To cope with wamer hose water in the summer; I chill my wort down to 80-90 degrees with hose water and then switch to a pump that sits in an ice bath. It takes about 20 minutes total to get the wort down to 62 degrees. Buying a cheap pump is more than worth it when looking at how much water you will save. This is the pump I purchased; I believe it was $35 at the time I bought it:
Sorry for being dense. The purpose of the pump is to move the icewater around to encourage quicker cooling??
I think what Tristan is describing (and what I also do) is using a small pump to push ice water _through_ the immersion chiller.
So, the basic procedure I follow is:
- Attach a hose to the chiller (and run the output to my fruit trees) and push tap water through it until I get to about 90 degrees or so.
- Then drop a pump into a bucket full of ice water, attach the output of the pump to the chiller (and run the output from the chiller back to the bucket...) and circulate ice water through the chiller until I hit my desired pitching temp.

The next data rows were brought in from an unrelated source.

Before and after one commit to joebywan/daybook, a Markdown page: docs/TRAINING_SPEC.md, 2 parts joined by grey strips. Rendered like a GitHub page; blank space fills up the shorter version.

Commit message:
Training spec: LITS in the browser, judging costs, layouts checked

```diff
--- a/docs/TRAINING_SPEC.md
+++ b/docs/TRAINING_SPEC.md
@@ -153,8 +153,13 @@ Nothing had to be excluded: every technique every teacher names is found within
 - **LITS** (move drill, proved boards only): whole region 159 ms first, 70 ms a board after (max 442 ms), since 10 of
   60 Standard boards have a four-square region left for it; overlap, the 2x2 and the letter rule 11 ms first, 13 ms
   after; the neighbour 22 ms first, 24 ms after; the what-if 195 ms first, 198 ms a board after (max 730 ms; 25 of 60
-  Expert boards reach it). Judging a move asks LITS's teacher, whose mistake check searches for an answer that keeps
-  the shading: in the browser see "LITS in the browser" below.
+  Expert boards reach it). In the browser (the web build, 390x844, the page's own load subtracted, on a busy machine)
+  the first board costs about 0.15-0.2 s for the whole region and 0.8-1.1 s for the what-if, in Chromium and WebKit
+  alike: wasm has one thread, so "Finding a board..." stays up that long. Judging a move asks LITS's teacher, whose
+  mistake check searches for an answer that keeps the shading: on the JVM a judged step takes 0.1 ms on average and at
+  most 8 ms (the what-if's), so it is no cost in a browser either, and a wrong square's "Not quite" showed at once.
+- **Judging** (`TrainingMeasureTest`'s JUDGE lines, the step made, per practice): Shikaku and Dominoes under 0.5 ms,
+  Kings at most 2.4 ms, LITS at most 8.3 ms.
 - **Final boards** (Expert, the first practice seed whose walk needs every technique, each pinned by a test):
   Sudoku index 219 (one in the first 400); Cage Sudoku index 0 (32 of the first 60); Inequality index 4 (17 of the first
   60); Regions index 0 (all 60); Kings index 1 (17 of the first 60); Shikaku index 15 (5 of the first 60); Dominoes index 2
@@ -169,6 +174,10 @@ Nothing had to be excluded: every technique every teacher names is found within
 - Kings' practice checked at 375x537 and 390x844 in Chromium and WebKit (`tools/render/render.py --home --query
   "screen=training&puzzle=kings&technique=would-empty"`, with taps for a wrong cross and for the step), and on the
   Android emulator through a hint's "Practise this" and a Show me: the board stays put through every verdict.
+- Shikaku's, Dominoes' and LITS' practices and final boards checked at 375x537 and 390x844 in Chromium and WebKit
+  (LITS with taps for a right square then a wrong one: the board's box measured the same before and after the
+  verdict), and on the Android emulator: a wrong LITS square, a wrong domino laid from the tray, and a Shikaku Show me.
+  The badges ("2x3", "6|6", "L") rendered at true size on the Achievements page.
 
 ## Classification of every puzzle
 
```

This works great for me. Here in S. California, my tap water in mid-summer is often 75+ degrees, but by running ice water I have chilled lager worts down to 45 degrees in about 40 minutes. Try and get as much heat out using tap water as you can before swapping to the ice water pump- 90 degrees seems to be a typical temp.
Oh, and I don't see anybody mentioning the value of STIRRING THE WORT while cooling. Makes a huge difference, at least for me. My cooling time is easily cut in _half_ if I stir the whole time. Doesn't have to be a particularly vigorous stirring... Just keep the wort moving. Even with warm-ish tap water, I will go from 212 to 100 degrees in about 10 minutes (50' of 1/2" copper immersion chiller).